Looking back to what happened with a broader context, it seems that all actors of this incident – activists, Turkey as an organizer, Israel as a responder, international community as an observer – had a consolidated narrative and acted accordingly. Having seen an arsenal of various knives, sticks and grenades one can assume that they were not prepared for a Palestinian warm welcome on the Gaza shore. When confronted with an angry mob Israeli commando had one goal – to take control of a situation. Even a general assessment shows that opening fire was the last and unfortunate, but necessary resort. International community, especially the European one, could not react differently. The European opposition to Gaza Strip blockade and dozens of Europeans on flotilla boats (including politicians and intellectuals) determined responses of every single European leader. Lastly the international media was spoon-fed a vivid, catchy and sensational pictures that simply could not be passed over by cameras. Every lesson of the Middle East conflict shows that in the battle of images soldiers with guns are thoroughly beaten by peace activists, regardless of their kind or intention.

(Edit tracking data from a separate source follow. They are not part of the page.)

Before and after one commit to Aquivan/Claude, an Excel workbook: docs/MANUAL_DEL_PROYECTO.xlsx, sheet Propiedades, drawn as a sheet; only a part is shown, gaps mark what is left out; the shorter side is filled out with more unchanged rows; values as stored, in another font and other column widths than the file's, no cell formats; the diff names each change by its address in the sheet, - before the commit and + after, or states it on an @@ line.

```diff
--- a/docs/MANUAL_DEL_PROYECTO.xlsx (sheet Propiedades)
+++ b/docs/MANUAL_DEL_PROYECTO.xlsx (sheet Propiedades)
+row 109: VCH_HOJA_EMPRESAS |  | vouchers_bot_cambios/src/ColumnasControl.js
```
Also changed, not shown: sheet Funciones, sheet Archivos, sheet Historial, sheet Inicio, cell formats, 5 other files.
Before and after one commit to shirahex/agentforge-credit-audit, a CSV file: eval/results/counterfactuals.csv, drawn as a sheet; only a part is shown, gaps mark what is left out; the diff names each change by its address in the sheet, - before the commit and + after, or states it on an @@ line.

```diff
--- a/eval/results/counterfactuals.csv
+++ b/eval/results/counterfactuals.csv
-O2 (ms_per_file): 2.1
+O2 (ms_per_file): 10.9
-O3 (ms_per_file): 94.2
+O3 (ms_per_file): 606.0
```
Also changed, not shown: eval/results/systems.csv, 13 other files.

A phenomena of fighting a psychological warfare is based on images and easily embedded in memory slogans. Therefore conflict situations constitute extremely fertile grounds for the media. Emotionally charged information stops being a presentation of dry facts, but rather a dynamic field of sensations. Headings of the worldwide media after the Gaza flotilla crisis perfectly fell into this context. “Israel attacks Gaza flotilla” by “The Guardian”, “Israel's tough response triggered widespread condemnation across Europe” by “The Independent”, “War of images” by “El País” or “Israel build its opponents a stage” by “Der Spiegel” show how a dominant relation “strong soldier vs. weak activist” is taking shape nearly automatically. The Israeli narrative of firing guns in self-defense and Gaza blockade as a tool of preventing smuggling weapons into Hamas controlled territory was also present in the international media. Short videos by the army enabled the public to see activists attacking soldiers. Some media published commentaries in favor of Israel. One could read in Spanish “El Mundo”: “It was not an attack, it was a defense. It was not a humanitarian mission, it was a propaganda. It was not a crime, it was an incident. (…) Israel must avoid arousing sympathy, it has to survive”. The mentioned text, however, was countered with another commentary by Guillermo Toledo that was a mosaic of such statements: “The history of Zionism in Palestine is the history of imposed; dehumanized and cruel violence; philosophy of terror; state terrorism; the abuse of power, the fist on the table; Israeli soldiers trained to kill without question”.